=== Begin Enclosure ===

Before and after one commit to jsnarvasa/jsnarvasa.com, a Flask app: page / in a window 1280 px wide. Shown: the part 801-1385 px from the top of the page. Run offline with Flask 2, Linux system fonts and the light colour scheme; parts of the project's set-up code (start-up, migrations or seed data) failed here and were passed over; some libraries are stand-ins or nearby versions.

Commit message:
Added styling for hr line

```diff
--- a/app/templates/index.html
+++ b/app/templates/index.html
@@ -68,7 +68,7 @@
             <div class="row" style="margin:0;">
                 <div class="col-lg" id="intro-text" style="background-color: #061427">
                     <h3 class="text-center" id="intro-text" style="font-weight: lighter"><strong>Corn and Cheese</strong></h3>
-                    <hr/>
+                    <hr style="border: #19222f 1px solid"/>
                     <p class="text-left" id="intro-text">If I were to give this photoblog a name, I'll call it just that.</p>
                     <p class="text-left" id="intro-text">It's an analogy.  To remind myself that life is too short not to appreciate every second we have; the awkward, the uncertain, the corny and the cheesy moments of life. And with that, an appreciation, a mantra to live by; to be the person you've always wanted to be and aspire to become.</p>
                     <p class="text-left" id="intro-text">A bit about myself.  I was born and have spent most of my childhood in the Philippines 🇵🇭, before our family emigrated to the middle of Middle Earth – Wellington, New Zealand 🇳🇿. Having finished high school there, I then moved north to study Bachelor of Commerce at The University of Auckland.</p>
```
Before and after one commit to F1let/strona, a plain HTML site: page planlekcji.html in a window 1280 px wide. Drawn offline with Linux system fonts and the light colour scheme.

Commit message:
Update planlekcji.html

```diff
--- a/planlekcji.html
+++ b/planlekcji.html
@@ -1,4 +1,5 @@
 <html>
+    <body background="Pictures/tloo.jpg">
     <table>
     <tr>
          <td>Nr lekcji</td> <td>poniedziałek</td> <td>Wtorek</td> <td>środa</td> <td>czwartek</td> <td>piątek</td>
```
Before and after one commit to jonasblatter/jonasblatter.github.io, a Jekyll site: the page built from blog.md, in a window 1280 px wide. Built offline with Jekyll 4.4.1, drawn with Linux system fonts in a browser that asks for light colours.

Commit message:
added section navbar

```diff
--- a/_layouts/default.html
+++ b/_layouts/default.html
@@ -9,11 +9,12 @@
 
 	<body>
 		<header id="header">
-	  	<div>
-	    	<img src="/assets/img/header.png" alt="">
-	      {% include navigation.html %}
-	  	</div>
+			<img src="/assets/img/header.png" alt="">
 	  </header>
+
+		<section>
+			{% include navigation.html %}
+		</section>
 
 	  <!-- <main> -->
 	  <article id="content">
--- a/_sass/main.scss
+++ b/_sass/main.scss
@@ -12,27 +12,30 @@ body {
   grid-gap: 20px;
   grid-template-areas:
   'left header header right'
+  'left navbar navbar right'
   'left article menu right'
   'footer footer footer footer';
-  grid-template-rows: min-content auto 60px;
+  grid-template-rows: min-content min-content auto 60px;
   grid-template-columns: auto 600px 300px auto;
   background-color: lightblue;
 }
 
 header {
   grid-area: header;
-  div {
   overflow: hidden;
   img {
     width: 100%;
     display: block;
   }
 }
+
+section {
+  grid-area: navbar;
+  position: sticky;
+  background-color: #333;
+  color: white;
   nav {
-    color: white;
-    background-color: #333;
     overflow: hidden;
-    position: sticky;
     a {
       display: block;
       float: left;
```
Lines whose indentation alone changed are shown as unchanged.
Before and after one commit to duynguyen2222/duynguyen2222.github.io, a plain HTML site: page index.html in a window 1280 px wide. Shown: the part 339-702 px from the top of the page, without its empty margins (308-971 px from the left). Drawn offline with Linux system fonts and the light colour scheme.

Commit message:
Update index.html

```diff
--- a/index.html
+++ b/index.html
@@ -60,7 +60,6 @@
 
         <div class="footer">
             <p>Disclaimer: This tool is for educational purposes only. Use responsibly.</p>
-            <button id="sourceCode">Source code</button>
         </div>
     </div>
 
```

=== End Enclosure ===

*Work to be completed*
Pull out every line of the entries that includes the word "section".

*Answer to this exercise*
added section navbar
+		<section>
+		</section>
+section {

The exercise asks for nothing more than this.